The use of instruments to assist in difficult childbirths in the 18th century was controversial and as many contemporaries were as critical of the use of the instrument as they were of using it secretly. This was a practice which was also common at a time when a man midwife had to work by touch, often reaching under a sheet, because he had to avoid accusations of inappropriate behaviour and indecency with his female patients. The fact that Lowder’s vectis had a hinge for ease of carriage also meant it fit nicely in the practitioner’s pocket and might be secretly deployed more easily.
Lowder was one of a fascinating generation of male midwives. Though his practice was still regarded with suspicion in his own time, he and his contemporaries appear very sincere in their desire to make childbirth safer, if more medicialised and not necessarily patient friendly at all!
Tyson, Blake B.SC. 1806-7. A Cumbrian Medical Student at Edinburgh University in 1806-7. York: University of York. (Of especial interest is an image of a certificate signed by Orme and Lowder).

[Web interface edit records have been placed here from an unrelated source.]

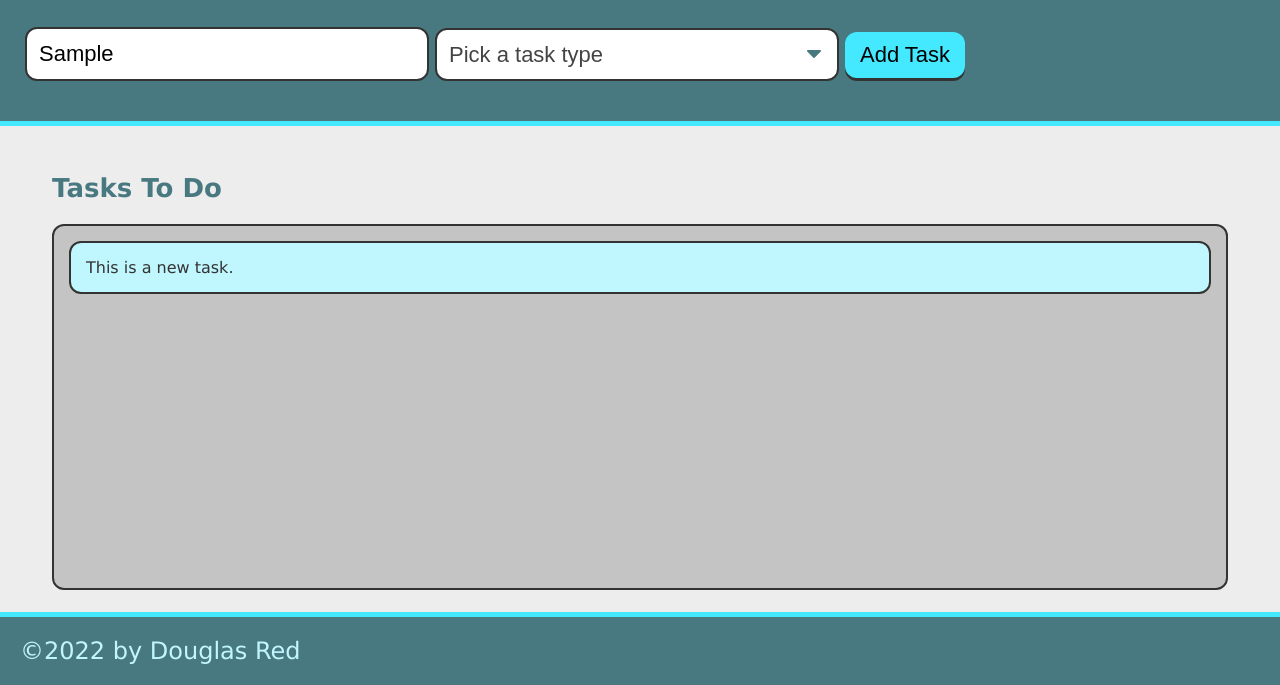
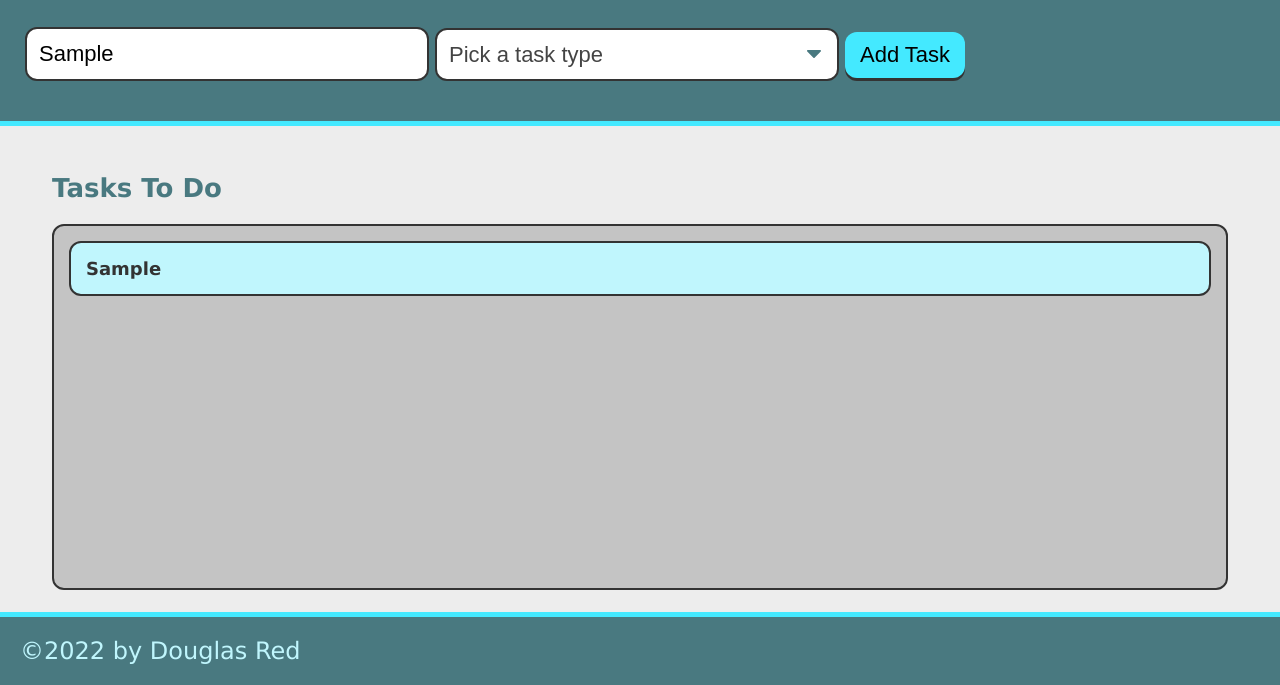
Before and after one commit to DouglasRed/taskinator-review, a plain HTML site: page index.html in a window 1280 px wide. Both pictures are taken after typing "Sample" into the empty fields and a click on the button "Add Task". Shown: the part 115-800 px from the top of the page. Drawn offline with Linux system fonts and the light colour scheme.

Commit message:
add dynamic tasks to taskinator

```diff
--- a/assets/js/script.js
+++ b/assets/js/script.js
@@ -4,9 +4,23 @@ const tasksToDoEl = document.querySelector("#tasks-to-do");
 const createTaskHandler = function (event) {
   event.preventDefault();
 
+  let taskNameInput = document.querySelector("input[name='task-name']").value;
+  let taskTypeInput = document.querySelector("select[name='task-type']").value;
+
   let listItemEl = document.createElement("li");
   listItemEl.className = "task-item";
-  listItemEl.textContent = "This is a new task.";
+
+  let taskInfoEl = document.createElement("div");
+  taskInfoEl.className = "task-info";
+
+  taskInfoEl.innerHTML =
+    "<h3 class='task-name'>" +
+    taskNameInput +
+    "</h3><span class='task-type'>" +
+    taskTypeInput +
+    "</span>";
+  listItemEl.appendChild(taskInfoEl);
+
   tasksToDoEl.appendChild(listItemEl);
 };
 
--- a/index.html
+++ b/index.html
@@ -13,7 +13,12 @@
       <p>Click the button belo to add a new task!</p>
       <form id="task-form">
         <div class="form-group">
-          <input type="text" name="task-name" placeholder="Enter Task Name" />
+          <input
+            class="text-input"
+            type="text"
+            name="task-name"
+            placeholder="Enter Task Name"
+          />
         </div>
         <div class="form-group">
           <select name="task-type" class="select-dropdown">
```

Bibliography and Further Reading
Van Teijlingen, Edwin R. 2004. Midwifery and the Medicalization of Childbirth: Comparative Perspectives. Nova Publishers.
Wilson, Adrian. 1995. The Making of Man-midwifery: Childbirth in England, 1660-1770. Harvard University Press.
Hibbard, Bryan M. 2000. The Obstetrician’s Armamentarium: Historical Obstetric Instruments and Their Inventors. Norman Publishing.
Springer, Harry Owen. 2016. Simulation in Healthcare Education: An Extensive History.
Fasti Academiae Mariscallanae Aberdonensis : selections from the records of the Marischal College and University, MDXClll-MDCCCLX by University of Aberdeen. Marischal College; Anderson, Peter John, 1852-1926; Johnstone, James Fowler Kellas, 1846-1928
Pearson, John. 1822. The Life of William Hey. Husst.
Elisabeth Bennion. 1979. Antique Medical Instruments. University of California Press.
To cite this post : Kirsty Chilton, “William Lowder: A Male Midwife in 18th-Century England”, Museum Highlights (blog on oldoperatingtheatre.com), February 20, 2016. [On line] http://http://oldoperatingthea...
Kirsty Chilton is assistant curator at the Old Operating Theatre Museum and Herb Garret. She is not too fond of selfies, hence the lego Resurrection Man.